### Assignment
Return every line from the records below with the string "size".

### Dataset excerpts
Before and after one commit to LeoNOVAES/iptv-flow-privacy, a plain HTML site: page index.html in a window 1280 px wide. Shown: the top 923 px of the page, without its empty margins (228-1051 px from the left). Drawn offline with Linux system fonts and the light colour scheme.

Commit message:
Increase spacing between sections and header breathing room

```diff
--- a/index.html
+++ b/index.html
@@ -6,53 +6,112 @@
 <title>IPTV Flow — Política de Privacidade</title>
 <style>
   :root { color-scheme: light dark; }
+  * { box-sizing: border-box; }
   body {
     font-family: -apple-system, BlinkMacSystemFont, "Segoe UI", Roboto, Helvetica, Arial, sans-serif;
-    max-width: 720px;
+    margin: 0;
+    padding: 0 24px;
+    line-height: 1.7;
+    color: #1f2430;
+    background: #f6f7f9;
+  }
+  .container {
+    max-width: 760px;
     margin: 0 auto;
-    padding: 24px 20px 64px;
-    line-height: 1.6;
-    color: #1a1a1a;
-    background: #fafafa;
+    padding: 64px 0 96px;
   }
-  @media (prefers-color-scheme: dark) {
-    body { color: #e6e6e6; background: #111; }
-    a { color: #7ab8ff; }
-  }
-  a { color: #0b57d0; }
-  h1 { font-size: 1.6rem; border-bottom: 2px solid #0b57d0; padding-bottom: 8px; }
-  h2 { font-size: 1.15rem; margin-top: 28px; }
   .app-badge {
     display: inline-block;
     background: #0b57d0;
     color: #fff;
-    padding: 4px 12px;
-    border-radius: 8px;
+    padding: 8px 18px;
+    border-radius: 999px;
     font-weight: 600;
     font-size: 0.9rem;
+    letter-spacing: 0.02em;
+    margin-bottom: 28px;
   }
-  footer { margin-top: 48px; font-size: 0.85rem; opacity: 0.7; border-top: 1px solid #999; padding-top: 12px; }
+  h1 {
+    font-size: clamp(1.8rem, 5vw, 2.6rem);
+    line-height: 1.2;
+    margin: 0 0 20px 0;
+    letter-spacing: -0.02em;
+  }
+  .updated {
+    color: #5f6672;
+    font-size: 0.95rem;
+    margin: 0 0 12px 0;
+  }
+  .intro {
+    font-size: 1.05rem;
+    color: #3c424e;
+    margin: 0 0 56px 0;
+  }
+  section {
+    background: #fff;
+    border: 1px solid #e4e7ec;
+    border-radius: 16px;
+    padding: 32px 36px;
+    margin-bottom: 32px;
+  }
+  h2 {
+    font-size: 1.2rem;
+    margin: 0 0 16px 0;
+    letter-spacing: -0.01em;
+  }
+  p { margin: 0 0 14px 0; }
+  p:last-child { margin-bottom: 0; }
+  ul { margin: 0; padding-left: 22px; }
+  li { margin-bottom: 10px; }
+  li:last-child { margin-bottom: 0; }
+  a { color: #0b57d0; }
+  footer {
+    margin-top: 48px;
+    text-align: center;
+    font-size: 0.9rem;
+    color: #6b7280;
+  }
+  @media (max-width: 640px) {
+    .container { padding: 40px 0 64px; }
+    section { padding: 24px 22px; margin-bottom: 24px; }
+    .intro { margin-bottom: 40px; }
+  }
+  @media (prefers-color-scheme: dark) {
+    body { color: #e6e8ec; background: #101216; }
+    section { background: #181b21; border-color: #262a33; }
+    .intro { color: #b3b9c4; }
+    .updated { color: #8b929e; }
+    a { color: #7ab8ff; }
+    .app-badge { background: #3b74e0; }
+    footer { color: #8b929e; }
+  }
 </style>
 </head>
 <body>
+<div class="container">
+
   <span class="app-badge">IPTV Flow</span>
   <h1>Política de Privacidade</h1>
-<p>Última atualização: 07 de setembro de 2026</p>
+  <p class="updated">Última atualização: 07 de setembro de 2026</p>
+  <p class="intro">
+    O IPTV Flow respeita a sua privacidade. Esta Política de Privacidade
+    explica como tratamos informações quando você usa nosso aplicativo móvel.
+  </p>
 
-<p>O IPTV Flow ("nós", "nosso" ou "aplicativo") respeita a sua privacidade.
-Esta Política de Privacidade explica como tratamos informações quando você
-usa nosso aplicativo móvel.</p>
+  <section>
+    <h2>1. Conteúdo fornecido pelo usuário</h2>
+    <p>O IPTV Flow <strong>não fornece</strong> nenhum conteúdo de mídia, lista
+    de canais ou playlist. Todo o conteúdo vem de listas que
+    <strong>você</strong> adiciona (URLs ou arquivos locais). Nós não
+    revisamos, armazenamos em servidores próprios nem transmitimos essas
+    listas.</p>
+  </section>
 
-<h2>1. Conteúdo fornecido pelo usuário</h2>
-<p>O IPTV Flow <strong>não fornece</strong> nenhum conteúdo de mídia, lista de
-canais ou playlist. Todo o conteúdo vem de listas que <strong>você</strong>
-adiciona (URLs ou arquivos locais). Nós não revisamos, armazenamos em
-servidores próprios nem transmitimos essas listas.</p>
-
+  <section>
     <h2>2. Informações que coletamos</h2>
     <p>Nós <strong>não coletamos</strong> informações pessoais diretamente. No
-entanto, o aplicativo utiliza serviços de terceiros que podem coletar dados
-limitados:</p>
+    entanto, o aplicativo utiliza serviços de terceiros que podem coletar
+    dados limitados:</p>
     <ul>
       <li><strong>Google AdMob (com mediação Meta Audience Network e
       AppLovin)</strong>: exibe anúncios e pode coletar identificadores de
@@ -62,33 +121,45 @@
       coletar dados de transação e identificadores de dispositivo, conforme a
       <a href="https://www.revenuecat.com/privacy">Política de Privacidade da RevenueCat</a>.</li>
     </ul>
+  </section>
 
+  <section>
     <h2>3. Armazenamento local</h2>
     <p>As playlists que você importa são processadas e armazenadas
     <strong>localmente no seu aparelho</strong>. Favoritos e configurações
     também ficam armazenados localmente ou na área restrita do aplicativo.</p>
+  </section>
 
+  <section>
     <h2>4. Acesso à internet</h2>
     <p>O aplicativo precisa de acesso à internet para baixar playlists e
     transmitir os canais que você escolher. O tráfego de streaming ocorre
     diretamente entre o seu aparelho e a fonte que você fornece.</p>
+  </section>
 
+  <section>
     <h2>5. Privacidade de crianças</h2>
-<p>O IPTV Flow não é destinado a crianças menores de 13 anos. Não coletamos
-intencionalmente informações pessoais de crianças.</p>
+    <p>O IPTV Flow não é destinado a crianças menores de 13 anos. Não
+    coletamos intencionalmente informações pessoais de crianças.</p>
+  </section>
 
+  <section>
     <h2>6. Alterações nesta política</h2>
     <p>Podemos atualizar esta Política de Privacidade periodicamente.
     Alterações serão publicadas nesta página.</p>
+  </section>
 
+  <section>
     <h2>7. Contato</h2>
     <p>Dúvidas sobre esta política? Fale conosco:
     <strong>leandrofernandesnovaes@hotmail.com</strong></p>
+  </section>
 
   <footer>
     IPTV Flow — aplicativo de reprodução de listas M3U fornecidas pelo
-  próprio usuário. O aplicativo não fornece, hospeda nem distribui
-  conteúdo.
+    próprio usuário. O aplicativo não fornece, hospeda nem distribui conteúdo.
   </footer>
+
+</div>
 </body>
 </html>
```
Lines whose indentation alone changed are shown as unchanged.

### Solution below
-  h1 { font-size: 1.6rem; border-bottom: 2px solid #0b57d0; padding-bottom: 8px; }
-  h2 { font-size: 1.15rem; margin-top: 28px; }
     font-size: 0.9rem;
-  footer { margin-top: 48px; font-size: 0.85rem; opacity: 0.7; border-top: 1px solid #999; padding-top: 12px; }
+    font-size: clamp(1.8rem, 5vw, 2.6rem);
+    font-size: 0.95rem;
+    font-size: 1.05rem;
+    font-size: 1.2rem;
+    font-size: 0.9rem;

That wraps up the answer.